## WHAT THE EXERCISE ASKS
Show each line of the data below that has the string "type" in it.

Dataset records
◇ ◇ ◇ ◇
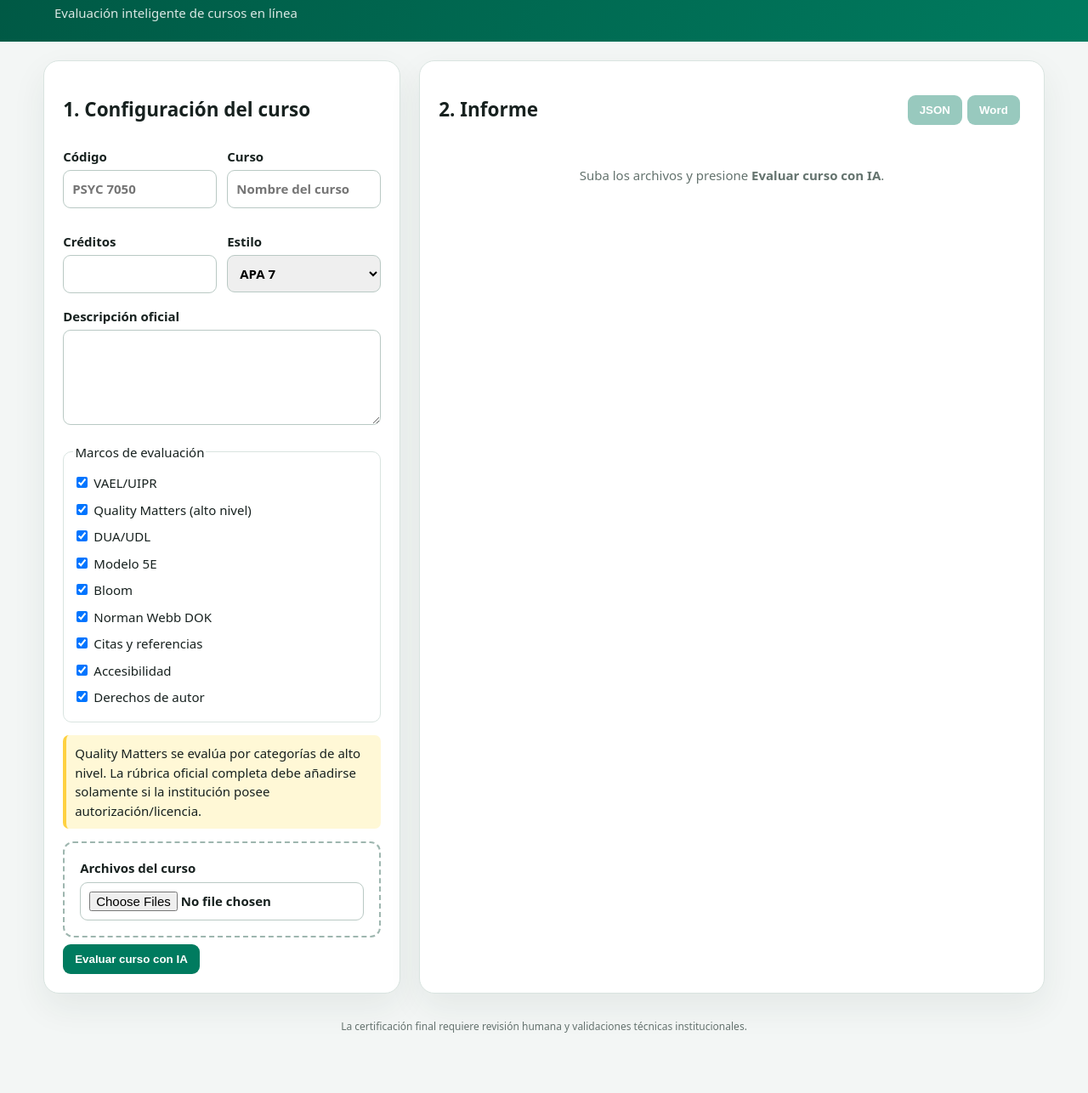
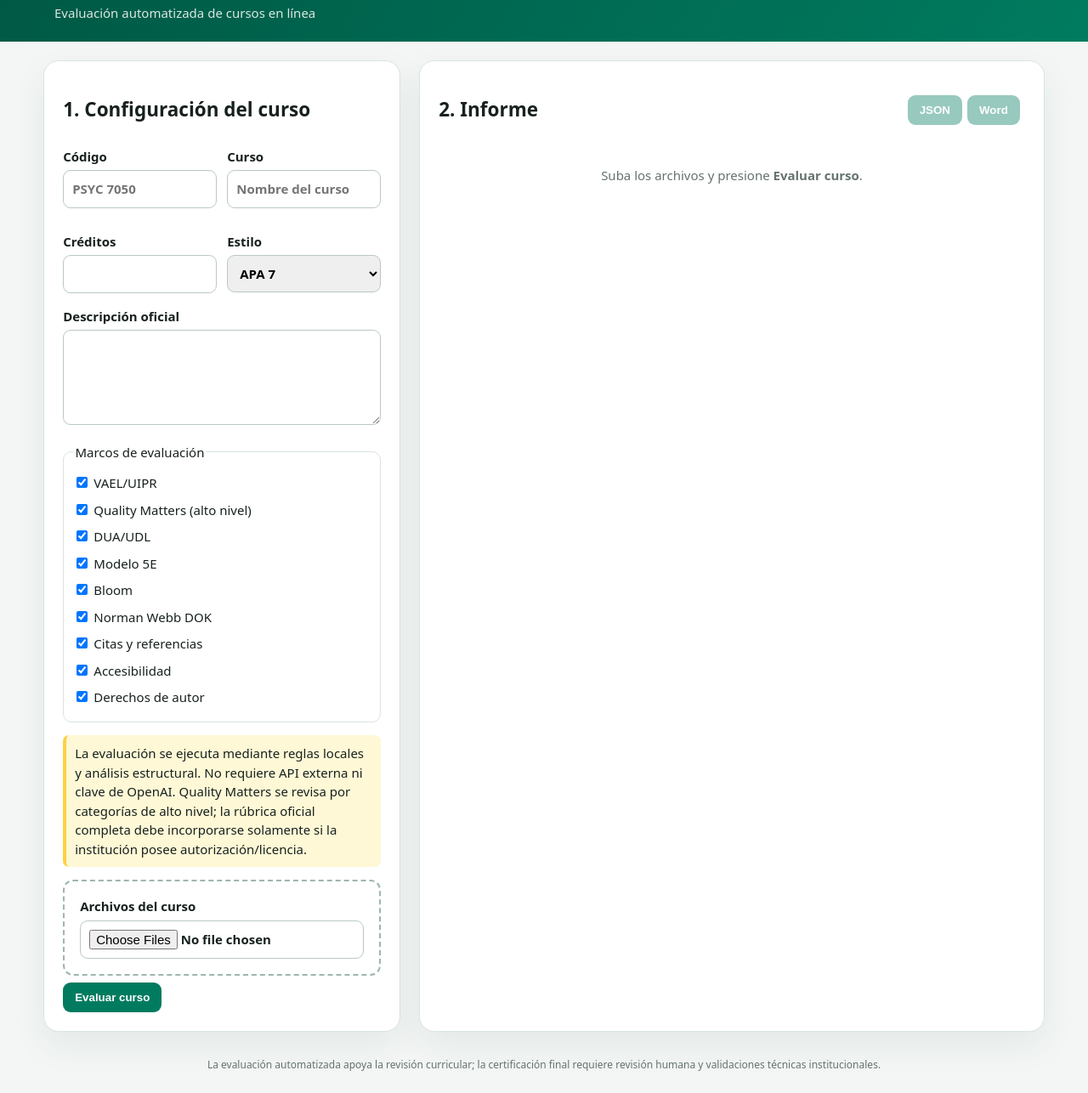
Before and after one commit to eagarcia77/ucan-ai-course-evaluator, a plain HTML site: page index.html in a window 1280 px wide. Shown: the part 67-1353 px from the top of the page at 85% size. Before the commit the page ends 1308 px from the top, so only its background shows below. Drawn offline with Linux system fonts and the light colour scheme.

Commit message:
Update UI for local rules evaluation

```diff
--- a/index.html
+++ b/index.html
@@ -2,10 +2,10 @@
 <html lang="es">
 <head>
 <meta charset="utf-8"><meta name="viewport" content="width=device-width,initial-scale=1">
-<title>UCAN AI Course Evaluator</title><link rel="stylesheet" href="styles.css">
+<title>UCAN Course Evaluator</title><link rel="stylesheet" href="styles.css">
 </head>
 <body>
-<header><h1>UCAN AI Course Evaluator</h1><p>Evaluación inteligente de cursos en línea</p></header>
+<header><h1>UCAN Course Evaluator</h1><p>Evaluación automatizada de cursos en línea</p></header>
 <main>
 <section class="card">
 <h2>1. Configuración del curso</h2>
@@ -28,18 +28,18 @@
 <label><input type="checkbox" name="framework" value="accessibility" checked> Accesibilidad</label>
 <label><input type="checkbox" name="framework" value="copyright" checked> Derechos de autor</label>
 </fieldset>
-<div class="note">Quality Matters se evalúa por categorías de alto nivel. La rúbrica oficial completa debe añadirse solamente si la institución posee autorización/licencia.</div>
+<div class="note">La evaluación se ejecuta mediante reglas locales y análisis estructural. No requiere API externa ni clave de OpenAI. Quality Matters se revisa por categorías de alto nivel; la rúbrica oficial completa debe incorporarse solamente si la institución posee autorización/licencia.</div>
 <label class="upload">Archivos del curso<input id="files" name="files" type="file" multiple accept=".pdf,.docx,.pptx,.xlsx,.txt,.md,.html,.csv"></label>
 <div id="selected"></div>
-<button>Evaluar curso con IA</button>
+<button>Evaluar curso</button>
 </form>
 </section>
 <section class="card">
 <div class="head"><h2>2. Informe</h2><div><button id="json" disabled>JSON</button><button id="word" disabled>Word</button></div></div>
-<div id="status">Suba los archivos y presione <strong>Evaluar curso con IA</strong>.</div>
+<div id="status">Suba los archivos y presione <strong>Evaluar curso</strong>.</div>
 <article id="report"></article>
 </section>
 </main>
-<footer>La certificación final requiere revisión humana y validaciones técnicas institucionales.</footer>
+<footer>La evaluación automatizada apoya la revisión curricular; la certificación final requiere revisión humana y validaciones técnicas institucionales.</footer>
 <script src="app.js"></script>
 </body></html>
```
◇ ◇ ◇ ◇
## ANSWER BOX
 <label><input type="checkbox" name="framework" value="accessibility" checked> Accesibilidad</label>
 <label><input type="checkbox" name="framework" value="copyright" checked> Derechos de autor</label>
 <label class="upload">Archivos del curso<input id="files" name="files" type="file" multiple accept=".pdf,.docx,.pptx,.xlsx,.txt,.md,.html,.csv"></label>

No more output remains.